"""
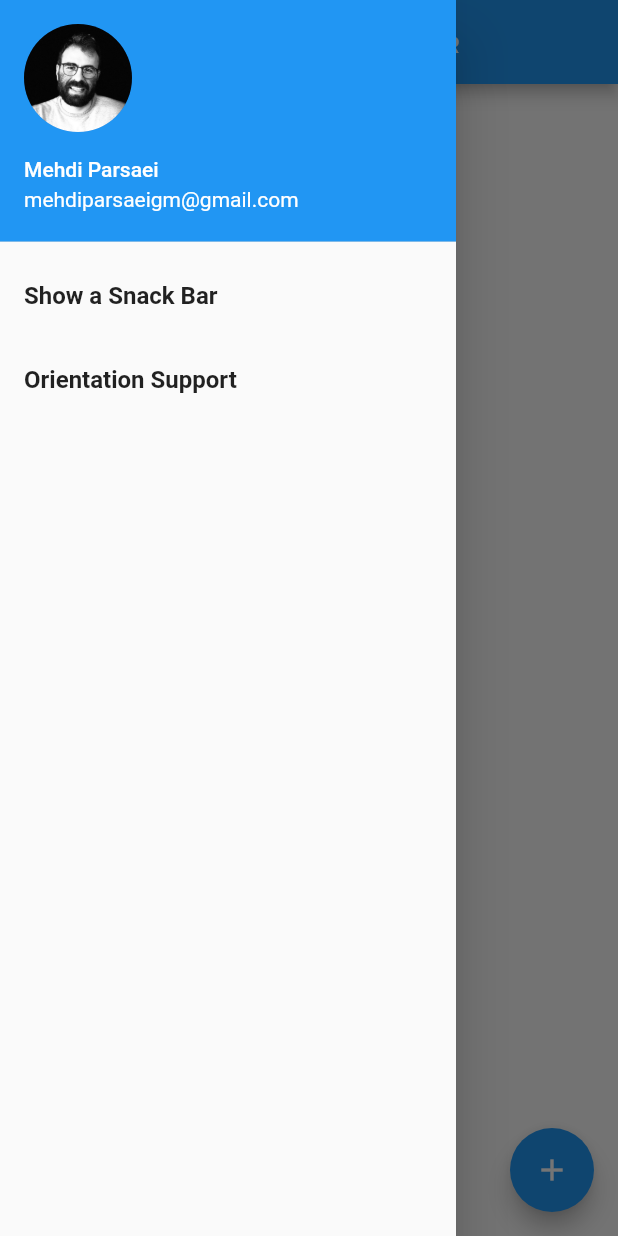
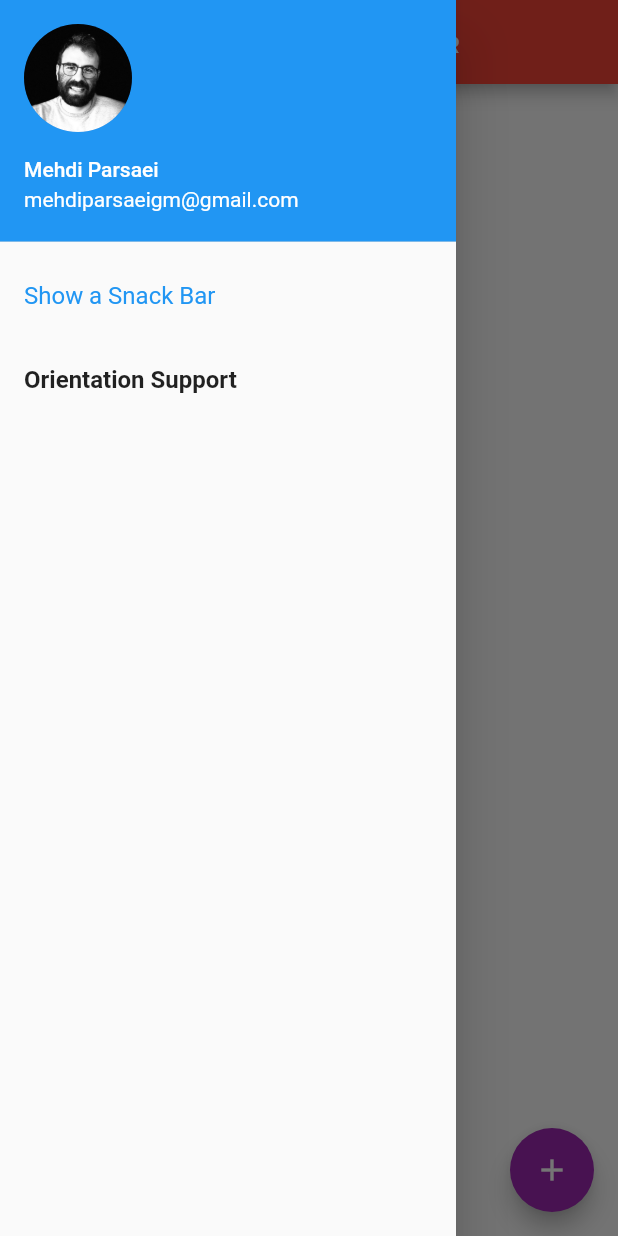
Before and after one commit to ItSNeverLate/CookBook, a Flutter app: the screen it shows after launch, with the side drawer open, on a phone screen of 412 x 824 dp. Run offline on Flutter 3.47's test engine with Material 2 defaults, Android fonts, the phone set to English and light mode, and no system bars; our stand-ins replace google_fonts.

Commit message:
Use themes to share colors and font styles

```diff
--- a/lib/drawer.dart
+++ b/lib/drawer.dart
@@ -18,7 +18,7 @@ class CustomDrawer extends StatelessWidget {
           ListTile(
             title: Text(
               'Show a Snack Bar',
-              style: TextStyle(fontSize: 16, fontWeight: FontWeight.w700),
+              style: Theme.of(context).textTheme.subtitle1,
             ),
             onTap: () {
               Navigator.pop(context);
--- a/lib/main.dart
+++ b/lib/main.dart
@@ -15,6 +15,13 @@ class MyApp extends StatelessWidget {
       debugShowCheckedModeBanner: false,
       title: 'Flutter Cook Book',
       initialRoute: '/',
+      theme: ThemeData(
+        primaryColor: Colors.red,
+        accentColor: Colors.purple,
+        textTheme: TextTheme(
+          subtitle1: TextStyle(color: Colors.blue)
+        )
+      ),
       routes: {
         '/': (context) => HomeScreen(),
         '/orientation': (context) => OrientationScreen(),
```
"""
Problem description: Give every record back exactly as it reads, with no images.

Task solution:
Before and after one commit to ItSNeverLate/CookBook, a Flutter app: the screen it shows after launch, with the side drawer open, on a phone screen of 412 x 824 dp. Run offline on Flutter 3.47's test engine with Material 2 defaults, Android fonts, the phone set to English and light mode, and no system bars; our stand-ins replace google_fonts.

Commit message:
Use themes to share colors and font styles

```diff
--- a/lib/drawer.dart
+++ b/lib/drawer.dart
@@ -18,7 +18,7 @@ class CustomDrawer extends StatelessWidget {
           ListTile(
             title: Text(
               'Show a Snack Bar',
-              style: TextStyle(fontSize: 16, fontWeight: FontWeight.w700),
+              style: Theme.of(context).textTheme.subtitle1,
             ),
             onTap: () {
               Navigator.pop(context);
--- a/lib/main.dart
+++ b/lib/main.dart
@@ -15,6 +15,13 @@ class MyApp extends StatelessWidget {
       debugShowCheckedModeBanner: false,
       title: 'Flutter Cook Book',
       initialRoute: '/',
+      theme: ThemeData(
+        primaryColor: Colors.red,
+        accentColor: Colors.purple,
+        textTheme: TextTheme(
+          subtitle1: TextStyle(color: Colors.blue)
+        )
+      ),
       routes: {
         '/': (context) => HomeScreen(),
         '/orientation': (context) => OrientationScreen(),
```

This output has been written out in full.